Investigators may be presented with agreements that create legal obligations for both the investigator and for the University. It is sometimes not immediately apparent from a document that it creates a binding legal contract. Terms can be ambiguous (e.g., a ‘memorandum of understanding’ is a contract) and even an email exchange can create a legally binding obligation if the elements of a contract are present.
Never sign any agreement or enter into an arrangement indicating commitments that could be legally binding without certainty that you are authorized to do so or without full and proper review involving people with the right expertise. Without a proper Lehigh authorized signature, the University will not be bound to the agreement and you may be personally liable for its obligations.
Only individuals holding specific positions at the University are authorized to enter into contracts on behalf of the University. See the University's Signature Authority Policy for more information. Other than agreements such as book contracts and copyright transfers for journal articles that authors are authorized to enter into of their own accord, agreements presented to you by parties outside the University need to be referred to the University’s subject matter experts who are designated to review them.
Authorized signatories are responsible to ensure that each contract has been reviewed and approved in accordance with the Signature Authority Policy before the contract is signed. Observing the required review and approval procedures enables the University administration to document the contract terms properly, to evaluate and provide advice on the terms, obligations and legal risks, and to confirm compliance with applicable federal, state, and local laws and applicable University policies and procedures.
Never sign a legal document hurriedly, without proper review, or when not authorized to do so.
All University contracts must be submitted for review through the Lehigh University Contract Administration (LUCA) system, available at this link. Generally speaking, all research contracts should be first routed to your Contracts and Grants Specialist in ORSP. Find your Contracts and Grants Specialist here.

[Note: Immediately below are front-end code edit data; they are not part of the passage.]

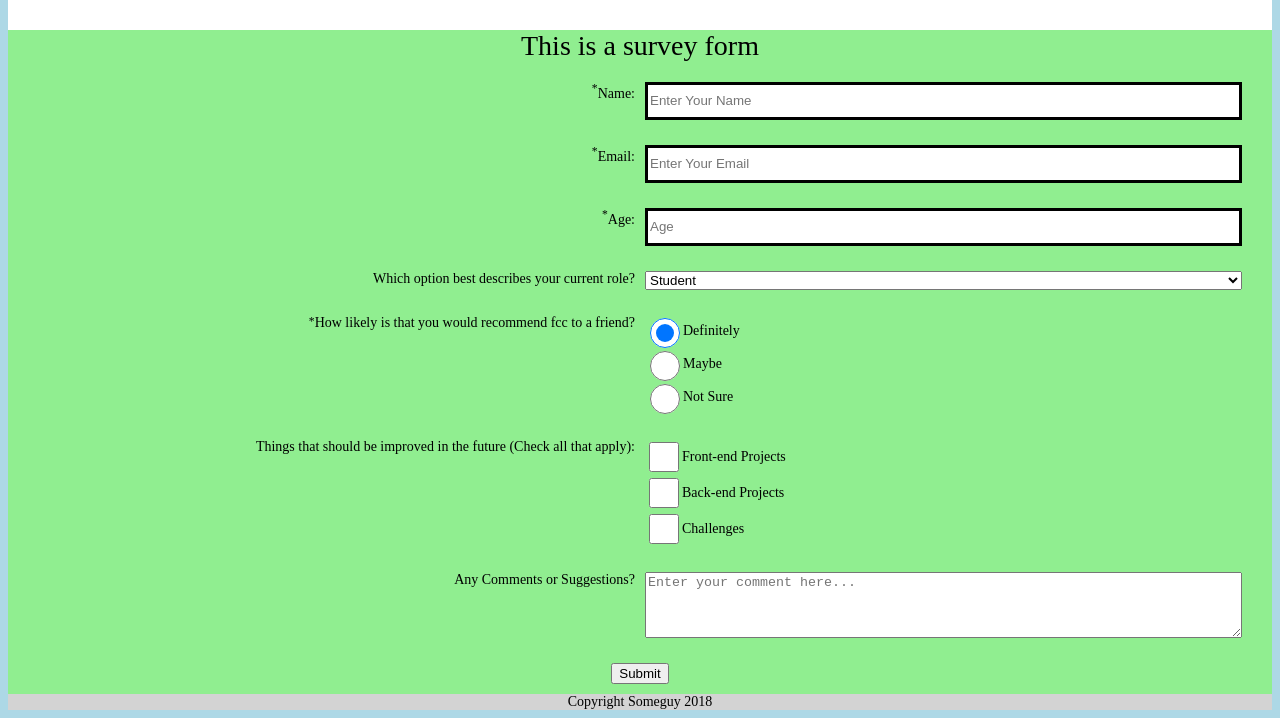
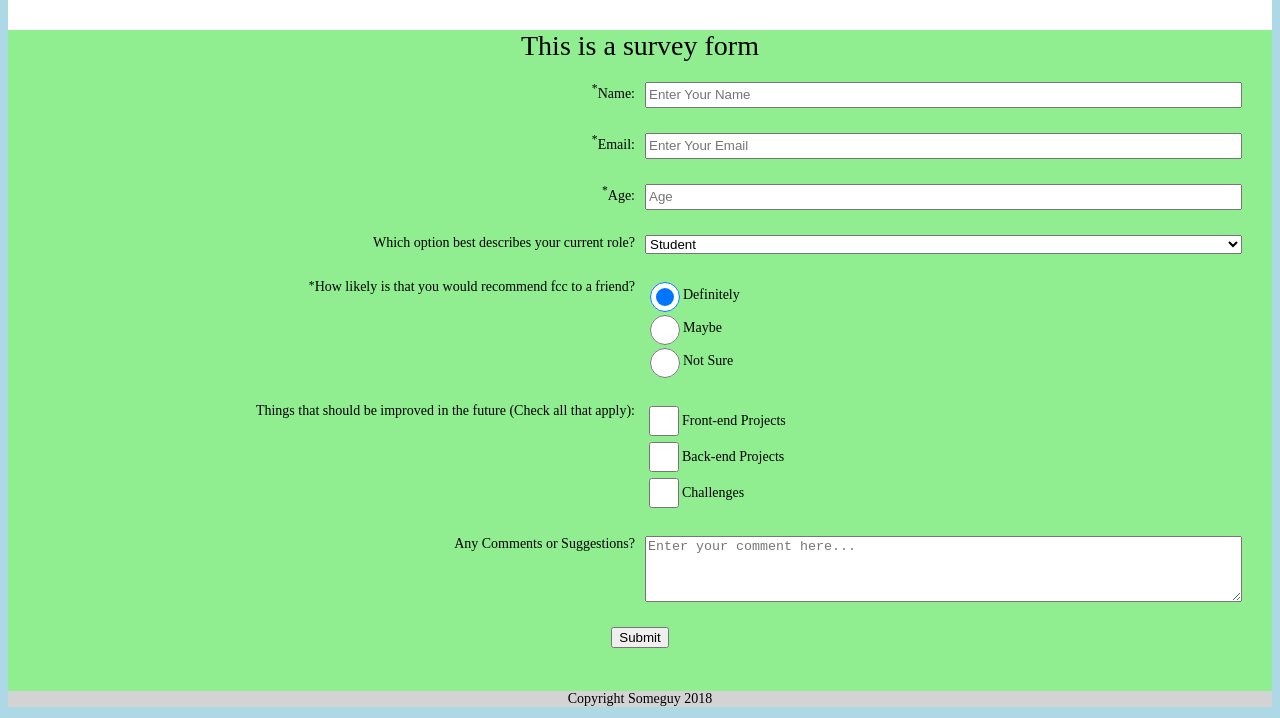
Before and after one commit to JamesJim/fcc_rwdp_build_a_survey_form, a plain HTML site: page index.html in a window 1280 px wide. Shown: the part 101-819 px from the top of the page. Drawn offline with Linux system fonts and the light colour scheme.

Commit message:
removed input border

```diff
--- a/css/main.css
+++ b/css/main.css
@@ -77,8 +77,8 @@ section {
 
 input{
   width: 100%;
-  height: 30px;
-  border: solid;
+  height: 20px;
+  /* border: solid; */
 }
 
 textarea {
```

Contracts that are given to you by a third party may infringe on academic freedom and intellectual property ownership, adversely affect colleagues’ work, create obligations that are difficult or impossible to comply with, are at odds with the University’s tax-exempt non-profit status, or create significant financial and other risks. These issues can all exist in an agreement in ways that may not be apparent to you. Entering into a contract without proper review and negotiation can have serious implications for the individuals involved, for colleagues, and for the University.
Only individuals holding specific positions at the University are authorized to enter into contracts on behalf of the University (see the University’s Signature Authority Policy.) Signing something you are not authorized to sign misrepresents your authority to the other party. Once an unfavorable agreement is signed, getting out of it, or mitigating its adverse effects, can be a lengthy, difficult, and costly process.
Agreements most commonly presented directly to investigators include confidentiality or nondisclosure agreements, material transfer agreements, and data use agreements. Less commonly, you may be presented with a collaboration agreement or even a sponsored research agreement. All University contracts must be submitted for review through the Lehigh University Contract Administration (LUCA) system, available at this link. Generally speaking, all research contracts should be first routed to your Contracts and Grants Specialist in ORSP.
Never sign any agreement presented to you “on the spot” or without notice. Common examples include documents labeled as “visitor’s agreement,” “speaking agreement,” and confidentiality or nondisclosure agreements. The other party’s failure to provide you with advance notice of their expectations and time to review is unprofessional and inappropriate. If you sign the agreement; however, you are bound by it. You will be presumed to have read and understood, every term of an agreement that you sign. A party’s failure to provide you with advance notice of an agreement’s content and its legal impact will not absolve you or the University of legal obligations that such an agreement may carry.
For legal advice with respect to agreements, legal obligations, and University policies regarding these matters, you should consult with the University’s Office of the General Counsel. The Office of the General Counsel is the only University office authorized to provide legal advice with regard to University agreements and legal matters, and is the only University office authorized to engage external legal specialists (e.g., patent counsel) for the University. University staff or faculty, even if they have law degrees, are not authorized to provide legal advice for the University or legal services for University matters.
As an individual, you do have the authority to enter into agreements with publishers for dissemination of your scholarly work. In doing so, be mindful of other obligations. These may include acknowledgement of research sponsors, open access requirements pursuant to sponsors’ rules or principles of stewardship of academic work, acknowledgment of colleagues’ provision of data or materials, assurance of compliance with nondisclosure agreements, etc. Be aware as well that the title of an agreement (e.g., ‘memorandum of understanding’ or ‘MOU’) may be misleading with regard to its content and effects. Be vigilant, ensuring that you are authorized to sign, and that you fully understand and are comfortable with that to which you are agreeing.